Once a low-performance appendage used to stitch together various data center and campus LANs, enterprise WANs have become the backbone of today’s digitally-transformed, highly-distributed and disintermediated business that is reliant on online processes, direct customer interactions and mobile, remote employees. Together, changes in business processes, customer expectations and organizational structure have placed enormous stress on traditional hub-and-spoke WAN topologies built on expensive, inflexible, leased line circuits designed for another era. Such is the confluence of business and technological changes that have laid the foundation for a new generation of software-defined WANs (SD-WAN) that is sweeping across enterprises and carriers alike.

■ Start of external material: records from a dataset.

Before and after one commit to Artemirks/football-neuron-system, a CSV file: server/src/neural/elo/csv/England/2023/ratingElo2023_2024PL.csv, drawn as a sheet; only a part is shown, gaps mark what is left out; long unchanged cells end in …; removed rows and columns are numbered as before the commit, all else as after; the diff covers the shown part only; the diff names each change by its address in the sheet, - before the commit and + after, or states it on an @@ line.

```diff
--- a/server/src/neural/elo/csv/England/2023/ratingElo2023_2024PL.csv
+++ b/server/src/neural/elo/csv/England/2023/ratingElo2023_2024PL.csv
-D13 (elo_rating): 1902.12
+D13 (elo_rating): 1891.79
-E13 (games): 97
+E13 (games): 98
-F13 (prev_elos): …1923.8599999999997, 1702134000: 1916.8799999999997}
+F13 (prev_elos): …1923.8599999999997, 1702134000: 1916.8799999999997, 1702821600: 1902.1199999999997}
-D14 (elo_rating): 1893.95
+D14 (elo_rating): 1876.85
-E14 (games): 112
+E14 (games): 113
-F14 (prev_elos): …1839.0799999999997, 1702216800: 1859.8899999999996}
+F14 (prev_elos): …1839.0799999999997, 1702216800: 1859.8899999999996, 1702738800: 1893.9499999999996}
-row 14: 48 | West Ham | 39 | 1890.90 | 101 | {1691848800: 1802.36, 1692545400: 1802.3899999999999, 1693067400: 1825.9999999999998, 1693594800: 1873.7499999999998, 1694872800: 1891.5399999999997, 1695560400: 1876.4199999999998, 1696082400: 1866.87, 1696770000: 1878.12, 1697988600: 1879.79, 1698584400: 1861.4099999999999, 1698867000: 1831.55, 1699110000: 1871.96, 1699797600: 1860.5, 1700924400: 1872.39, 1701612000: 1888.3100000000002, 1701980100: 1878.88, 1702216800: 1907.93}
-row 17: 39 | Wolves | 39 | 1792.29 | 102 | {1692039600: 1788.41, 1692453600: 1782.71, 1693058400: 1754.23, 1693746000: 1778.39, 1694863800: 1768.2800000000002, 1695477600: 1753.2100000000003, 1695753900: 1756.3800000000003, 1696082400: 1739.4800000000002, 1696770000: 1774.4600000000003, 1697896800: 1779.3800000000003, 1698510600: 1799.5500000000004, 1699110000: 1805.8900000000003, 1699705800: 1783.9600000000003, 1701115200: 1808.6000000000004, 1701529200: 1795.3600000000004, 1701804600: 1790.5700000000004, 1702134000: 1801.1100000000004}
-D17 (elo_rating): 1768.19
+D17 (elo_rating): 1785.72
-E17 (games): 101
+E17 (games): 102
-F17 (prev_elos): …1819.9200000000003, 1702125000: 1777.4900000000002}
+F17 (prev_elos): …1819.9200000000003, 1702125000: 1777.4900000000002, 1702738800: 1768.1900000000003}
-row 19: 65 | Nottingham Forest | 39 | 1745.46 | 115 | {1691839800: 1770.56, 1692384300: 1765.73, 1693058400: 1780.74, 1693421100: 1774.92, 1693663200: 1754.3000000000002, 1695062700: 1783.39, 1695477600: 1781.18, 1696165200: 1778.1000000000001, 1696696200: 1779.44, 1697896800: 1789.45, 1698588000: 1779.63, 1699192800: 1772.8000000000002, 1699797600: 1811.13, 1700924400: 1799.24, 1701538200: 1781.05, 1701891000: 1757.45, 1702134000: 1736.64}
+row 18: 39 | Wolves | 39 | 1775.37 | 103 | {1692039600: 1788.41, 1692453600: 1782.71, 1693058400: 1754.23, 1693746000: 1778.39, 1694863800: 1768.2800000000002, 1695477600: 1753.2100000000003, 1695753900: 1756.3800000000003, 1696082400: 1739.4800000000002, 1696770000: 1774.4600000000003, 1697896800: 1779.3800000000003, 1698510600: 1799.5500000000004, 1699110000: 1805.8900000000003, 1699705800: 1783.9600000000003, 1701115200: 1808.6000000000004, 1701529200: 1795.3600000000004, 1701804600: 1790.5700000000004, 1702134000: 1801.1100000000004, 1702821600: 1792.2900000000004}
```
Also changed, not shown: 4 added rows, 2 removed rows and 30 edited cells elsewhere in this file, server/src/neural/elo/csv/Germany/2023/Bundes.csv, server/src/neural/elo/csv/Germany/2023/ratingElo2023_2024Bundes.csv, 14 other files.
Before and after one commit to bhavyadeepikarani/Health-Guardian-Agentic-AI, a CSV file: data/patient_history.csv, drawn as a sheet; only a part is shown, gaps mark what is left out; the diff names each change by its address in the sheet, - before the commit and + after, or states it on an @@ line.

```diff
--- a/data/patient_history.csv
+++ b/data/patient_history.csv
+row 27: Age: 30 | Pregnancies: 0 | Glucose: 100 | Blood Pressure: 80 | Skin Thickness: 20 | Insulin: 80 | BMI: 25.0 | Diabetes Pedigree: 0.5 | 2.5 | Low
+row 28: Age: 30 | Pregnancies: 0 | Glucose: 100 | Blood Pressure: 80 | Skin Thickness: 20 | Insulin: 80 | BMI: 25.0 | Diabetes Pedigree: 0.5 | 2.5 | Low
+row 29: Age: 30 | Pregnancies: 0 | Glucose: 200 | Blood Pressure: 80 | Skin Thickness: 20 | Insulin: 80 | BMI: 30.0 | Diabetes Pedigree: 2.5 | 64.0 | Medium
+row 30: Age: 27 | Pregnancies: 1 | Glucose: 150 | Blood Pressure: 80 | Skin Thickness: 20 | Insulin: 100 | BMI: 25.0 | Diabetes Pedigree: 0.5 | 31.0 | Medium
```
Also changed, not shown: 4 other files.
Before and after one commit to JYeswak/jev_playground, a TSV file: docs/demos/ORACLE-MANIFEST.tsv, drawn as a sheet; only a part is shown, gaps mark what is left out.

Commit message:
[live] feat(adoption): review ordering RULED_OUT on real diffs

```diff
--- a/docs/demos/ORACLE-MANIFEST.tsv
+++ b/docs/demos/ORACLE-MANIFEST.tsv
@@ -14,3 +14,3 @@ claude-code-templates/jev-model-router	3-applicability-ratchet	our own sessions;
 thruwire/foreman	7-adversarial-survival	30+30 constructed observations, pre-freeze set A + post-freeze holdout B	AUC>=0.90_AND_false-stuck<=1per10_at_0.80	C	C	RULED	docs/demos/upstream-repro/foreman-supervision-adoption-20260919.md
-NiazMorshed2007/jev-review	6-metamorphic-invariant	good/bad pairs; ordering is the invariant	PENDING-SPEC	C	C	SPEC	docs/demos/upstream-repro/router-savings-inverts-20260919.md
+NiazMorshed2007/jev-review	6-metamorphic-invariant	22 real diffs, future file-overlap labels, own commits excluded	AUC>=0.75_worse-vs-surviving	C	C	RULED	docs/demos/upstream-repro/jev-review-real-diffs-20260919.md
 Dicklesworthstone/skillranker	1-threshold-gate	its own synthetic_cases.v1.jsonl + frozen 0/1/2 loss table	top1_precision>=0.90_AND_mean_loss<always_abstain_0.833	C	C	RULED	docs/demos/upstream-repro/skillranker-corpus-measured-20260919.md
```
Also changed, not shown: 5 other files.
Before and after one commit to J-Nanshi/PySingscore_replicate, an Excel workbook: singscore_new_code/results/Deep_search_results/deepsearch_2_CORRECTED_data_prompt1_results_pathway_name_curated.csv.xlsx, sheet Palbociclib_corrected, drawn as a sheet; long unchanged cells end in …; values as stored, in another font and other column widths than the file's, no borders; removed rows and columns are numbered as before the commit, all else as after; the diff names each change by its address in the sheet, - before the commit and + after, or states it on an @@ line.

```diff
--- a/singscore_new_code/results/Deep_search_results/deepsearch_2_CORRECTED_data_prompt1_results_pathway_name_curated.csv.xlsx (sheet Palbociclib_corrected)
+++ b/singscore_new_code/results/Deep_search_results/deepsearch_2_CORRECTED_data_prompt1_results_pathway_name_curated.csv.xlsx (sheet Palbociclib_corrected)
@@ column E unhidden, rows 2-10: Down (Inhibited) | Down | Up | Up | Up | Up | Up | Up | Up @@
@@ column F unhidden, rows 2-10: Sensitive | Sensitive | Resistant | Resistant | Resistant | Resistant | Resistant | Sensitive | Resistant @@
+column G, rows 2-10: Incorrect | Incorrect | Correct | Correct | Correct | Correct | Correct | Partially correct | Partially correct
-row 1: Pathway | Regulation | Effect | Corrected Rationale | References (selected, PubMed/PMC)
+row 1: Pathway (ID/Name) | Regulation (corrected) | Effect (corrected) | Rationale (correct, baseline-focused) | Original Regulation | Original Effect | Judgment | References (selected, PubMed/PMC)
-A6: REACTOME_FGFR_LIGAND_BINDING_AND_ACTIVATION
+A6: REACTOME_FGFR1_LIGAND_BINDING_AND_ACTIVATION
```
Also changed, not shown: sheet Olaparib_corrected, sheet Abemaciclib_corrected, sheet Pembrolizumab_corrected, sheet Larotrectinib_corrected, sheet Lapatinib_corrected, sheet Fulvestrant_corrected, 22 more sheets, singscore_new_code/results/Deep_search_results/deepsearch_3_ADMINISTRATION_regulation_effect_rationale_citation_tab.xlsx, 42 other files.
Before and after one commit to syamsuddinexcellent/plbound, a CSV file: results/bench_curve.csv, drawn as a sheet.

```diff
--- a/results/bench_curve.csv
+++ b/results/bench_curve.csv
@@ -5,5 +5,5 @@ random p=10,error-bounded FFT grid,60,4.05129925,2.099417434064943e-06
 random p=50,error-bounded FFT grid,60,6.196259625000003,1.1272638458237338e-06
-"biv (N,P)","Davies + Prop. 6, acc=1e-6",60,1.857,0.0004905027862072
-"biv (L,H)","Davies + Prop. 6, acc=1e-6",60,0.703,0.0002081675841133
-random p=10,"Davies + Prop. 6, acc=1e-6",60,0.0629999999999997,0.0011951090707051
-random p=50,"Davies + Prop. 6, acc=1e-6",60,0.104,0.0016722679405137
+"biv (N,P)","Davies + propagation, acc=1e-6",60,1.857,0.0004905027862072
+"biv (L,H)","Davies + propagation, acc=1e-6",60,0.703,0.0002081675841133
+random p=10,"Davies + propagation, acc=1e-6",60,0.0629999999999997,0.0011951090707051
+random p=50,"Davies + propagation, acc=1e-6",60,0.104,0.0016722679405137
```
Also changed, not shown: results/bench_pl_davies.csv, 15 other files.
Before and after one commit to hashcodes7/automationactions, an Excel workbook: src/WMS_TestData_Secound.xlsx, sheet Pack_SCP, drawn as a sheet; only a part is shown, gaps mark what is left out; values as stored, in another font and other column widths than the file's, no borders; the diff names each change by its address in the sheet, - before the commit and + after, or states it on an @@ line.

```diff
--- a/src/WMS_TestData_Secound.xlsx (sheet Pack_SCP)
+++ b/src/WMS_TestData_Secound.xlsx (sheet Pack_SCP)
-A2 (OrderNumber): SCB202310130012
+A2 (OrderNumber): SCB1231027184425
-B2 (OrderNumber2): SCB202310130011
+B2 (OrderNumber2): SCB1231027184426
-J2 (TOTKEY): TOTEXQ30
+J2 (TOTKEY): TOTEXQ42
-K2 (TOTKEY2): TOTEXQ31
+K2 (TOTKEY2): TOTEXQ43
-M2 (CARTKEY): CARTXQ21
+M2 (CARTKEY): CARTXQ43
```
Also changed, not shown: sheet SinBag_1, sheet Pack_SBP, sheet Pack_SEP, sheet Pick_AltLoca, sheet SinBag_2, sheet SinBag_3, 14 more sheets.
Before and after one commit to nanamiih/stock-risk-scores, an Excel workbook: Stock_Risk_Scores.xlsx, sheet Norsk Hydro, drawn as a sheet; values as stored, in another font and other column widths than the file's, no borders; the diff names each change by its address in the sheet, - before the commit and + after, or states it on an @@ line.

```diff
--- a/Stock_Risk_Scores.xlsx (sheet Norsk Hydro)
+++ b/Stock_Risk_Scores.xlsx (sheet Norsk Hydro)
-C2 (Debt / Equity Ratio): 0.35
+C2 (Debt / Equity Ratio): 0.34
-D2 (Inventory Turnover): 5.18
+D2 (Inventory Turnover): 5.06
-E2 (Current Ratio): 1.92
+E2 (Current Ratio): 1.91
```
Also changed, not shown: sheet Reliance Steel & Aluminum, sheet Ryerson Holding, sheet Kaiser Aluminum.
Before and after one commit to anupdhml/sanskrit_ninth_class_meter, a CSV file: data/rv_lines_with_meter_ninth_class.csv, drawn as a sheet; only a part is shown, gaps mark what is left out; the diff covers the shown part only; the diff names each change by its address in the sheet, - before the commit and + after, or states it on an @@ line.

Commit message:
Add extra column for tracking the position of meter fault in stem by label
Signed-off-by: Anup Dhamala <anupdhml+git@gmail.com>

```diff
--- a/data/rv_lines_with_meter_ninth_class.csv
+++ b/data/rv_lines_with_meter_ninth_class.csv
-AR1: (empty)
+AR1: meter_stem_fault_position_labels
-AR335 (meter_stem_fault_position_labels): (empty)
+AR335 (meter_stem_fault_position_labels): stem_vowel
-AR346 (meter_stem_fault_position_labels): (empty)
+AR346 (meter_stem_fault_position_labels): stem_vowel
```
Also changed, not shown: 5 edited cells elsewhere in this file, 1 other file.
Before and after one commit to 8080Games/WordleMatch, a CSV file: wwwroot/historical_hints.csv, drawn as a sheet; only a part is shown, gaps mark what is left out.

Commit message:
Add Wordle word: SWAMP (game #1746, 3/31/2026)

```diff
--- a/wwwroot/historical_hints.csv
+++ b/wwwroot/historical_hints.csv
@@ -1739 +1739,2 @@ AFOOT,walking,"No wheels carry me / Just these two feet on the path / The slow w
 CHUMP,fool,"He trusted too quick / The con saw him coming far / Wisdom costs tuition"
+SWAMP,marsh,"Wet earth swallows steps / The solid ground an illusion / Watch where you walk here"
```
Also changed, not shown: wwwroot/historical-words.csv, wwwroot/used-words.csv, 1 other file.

SD-WAN is a means of controlling and managing multiple WAN circuits that uses the software-defined networking (SDN) technique of separating network data and control planes and a centralized, application-aware (L7) controller to manage traffic flows, routing policy, packet priority and network policy. SD-WAN works as a virtual overlay to any physical link (T-carrier, fiber, cable broadband, LTE, DSL, etc.) to create a logical path over multiple physical circuits. SD-WAN platforms replace traditional proprietary integrated HW-centric platforms with an open architecture.